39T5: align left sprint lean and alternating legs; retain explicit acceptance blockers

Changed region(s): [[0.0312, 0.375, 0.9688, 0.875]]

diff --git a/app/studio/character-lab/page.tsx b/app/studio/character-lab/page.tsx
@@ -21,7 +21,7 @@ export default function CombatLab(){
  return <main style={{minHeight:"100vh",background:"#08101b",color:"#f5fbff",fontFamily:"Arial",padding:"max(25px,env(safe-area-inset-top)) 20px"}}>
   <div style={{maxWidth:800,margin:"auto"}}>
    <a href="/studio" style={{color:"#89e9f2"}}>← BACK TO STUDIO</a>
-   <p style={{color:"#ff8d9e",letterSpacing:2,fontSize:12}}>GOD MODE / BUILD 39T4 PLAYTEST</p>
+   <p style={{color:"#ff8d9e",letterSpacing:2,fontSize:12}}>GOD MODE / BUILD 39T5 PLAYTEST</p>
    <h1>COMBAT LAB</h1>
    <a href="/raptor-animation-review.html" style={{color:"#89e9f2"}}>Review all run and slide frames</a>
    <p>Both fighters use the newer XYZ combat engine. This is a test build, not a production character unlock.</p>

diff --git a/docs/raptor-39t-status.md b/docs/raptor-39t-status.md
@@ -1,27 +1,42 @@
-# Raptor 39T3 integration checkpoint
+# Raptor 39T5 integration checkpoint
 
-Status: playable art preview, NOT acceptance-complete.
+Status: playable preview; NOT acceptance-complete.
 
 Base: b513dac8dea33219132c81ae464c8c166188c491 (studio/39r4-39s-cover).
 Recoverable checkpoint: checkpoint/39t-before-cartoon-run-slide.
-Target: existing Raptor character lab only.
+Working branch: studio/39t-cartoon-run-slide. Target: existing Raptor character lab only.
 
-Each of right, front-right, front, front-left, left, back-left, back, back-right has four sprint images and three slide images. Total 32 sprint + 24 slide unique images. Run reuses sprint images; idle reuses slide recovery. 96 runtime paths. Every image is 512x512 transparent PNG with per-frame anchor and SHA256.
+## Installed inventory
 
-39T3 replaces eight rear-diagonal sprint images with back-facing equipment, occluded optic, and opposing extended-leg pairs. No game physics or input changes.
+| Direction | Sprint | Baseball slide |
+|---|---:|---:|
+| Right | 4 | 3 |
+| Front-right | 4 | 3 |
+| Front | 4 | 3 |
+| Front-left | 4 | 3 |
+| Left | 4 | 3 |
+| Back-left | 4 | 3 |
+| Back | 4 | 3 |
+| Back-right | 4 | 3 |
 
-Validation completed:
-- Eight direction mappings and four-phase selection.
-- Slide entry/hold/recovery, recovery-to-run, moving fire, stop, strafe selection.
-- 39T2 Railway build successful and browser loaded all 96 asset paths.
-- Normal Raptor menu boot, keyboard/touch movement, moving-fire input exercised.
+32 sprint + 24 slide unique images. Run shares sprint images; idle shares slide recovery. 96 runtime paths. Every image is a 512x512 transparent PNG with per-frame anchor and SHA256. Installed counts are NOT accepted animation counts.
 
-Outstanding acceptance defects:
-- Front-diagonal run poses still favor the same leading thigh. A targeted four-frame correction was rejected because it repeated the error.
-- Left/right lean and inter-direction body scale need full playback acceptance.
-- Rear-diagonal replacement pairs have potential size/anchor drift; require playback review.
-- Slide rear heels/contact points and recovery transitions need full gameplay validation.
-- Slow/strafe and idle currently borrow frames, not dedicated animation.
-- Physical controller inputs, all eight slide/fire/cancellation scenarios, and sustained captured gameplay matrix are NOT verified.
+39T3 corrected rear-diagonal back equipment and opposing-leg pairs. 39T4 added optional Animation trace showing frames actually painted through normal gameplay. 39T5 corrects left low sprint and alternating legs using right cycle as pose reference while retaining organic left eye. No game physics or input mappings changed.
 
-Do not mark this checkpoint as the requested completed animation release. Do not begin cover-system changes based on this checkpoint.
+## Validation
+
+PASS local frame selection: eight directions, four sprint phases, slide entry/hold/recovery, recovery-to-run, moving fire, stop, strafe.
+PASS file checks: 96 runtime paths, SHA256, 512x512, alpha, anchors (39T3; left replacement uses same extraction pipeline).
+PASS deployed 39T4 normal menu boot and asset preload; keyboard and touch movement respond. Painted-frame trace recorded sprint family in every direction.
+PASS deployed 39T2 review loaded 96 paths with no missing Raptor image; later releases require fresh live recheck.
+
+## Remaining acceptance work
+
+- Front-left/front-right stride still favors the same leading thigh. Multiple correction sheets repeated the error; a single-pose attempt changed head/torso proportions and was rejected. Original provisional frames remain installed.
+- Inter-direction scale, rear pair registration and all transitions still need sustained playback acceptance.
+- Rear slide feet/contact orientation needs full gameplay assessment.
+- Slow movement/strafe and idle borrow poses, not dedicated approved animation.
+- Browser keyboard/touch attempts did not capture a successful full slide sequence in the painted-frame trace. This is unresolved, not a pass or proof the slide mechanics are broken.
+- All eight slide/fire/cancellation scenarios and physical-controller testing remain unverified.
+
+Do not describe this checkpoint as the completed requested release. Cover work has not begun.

##############################

Assigned task:
Which lines above carry the string "requested"? Copy those lines.

Result of the task:
-Do not mark this checkpoint as the requested completed animation release. Do not begin cover-system changes based on this checkpoint.
+Do not describe this checkpoint as the completed requested release. Cover work has not begun.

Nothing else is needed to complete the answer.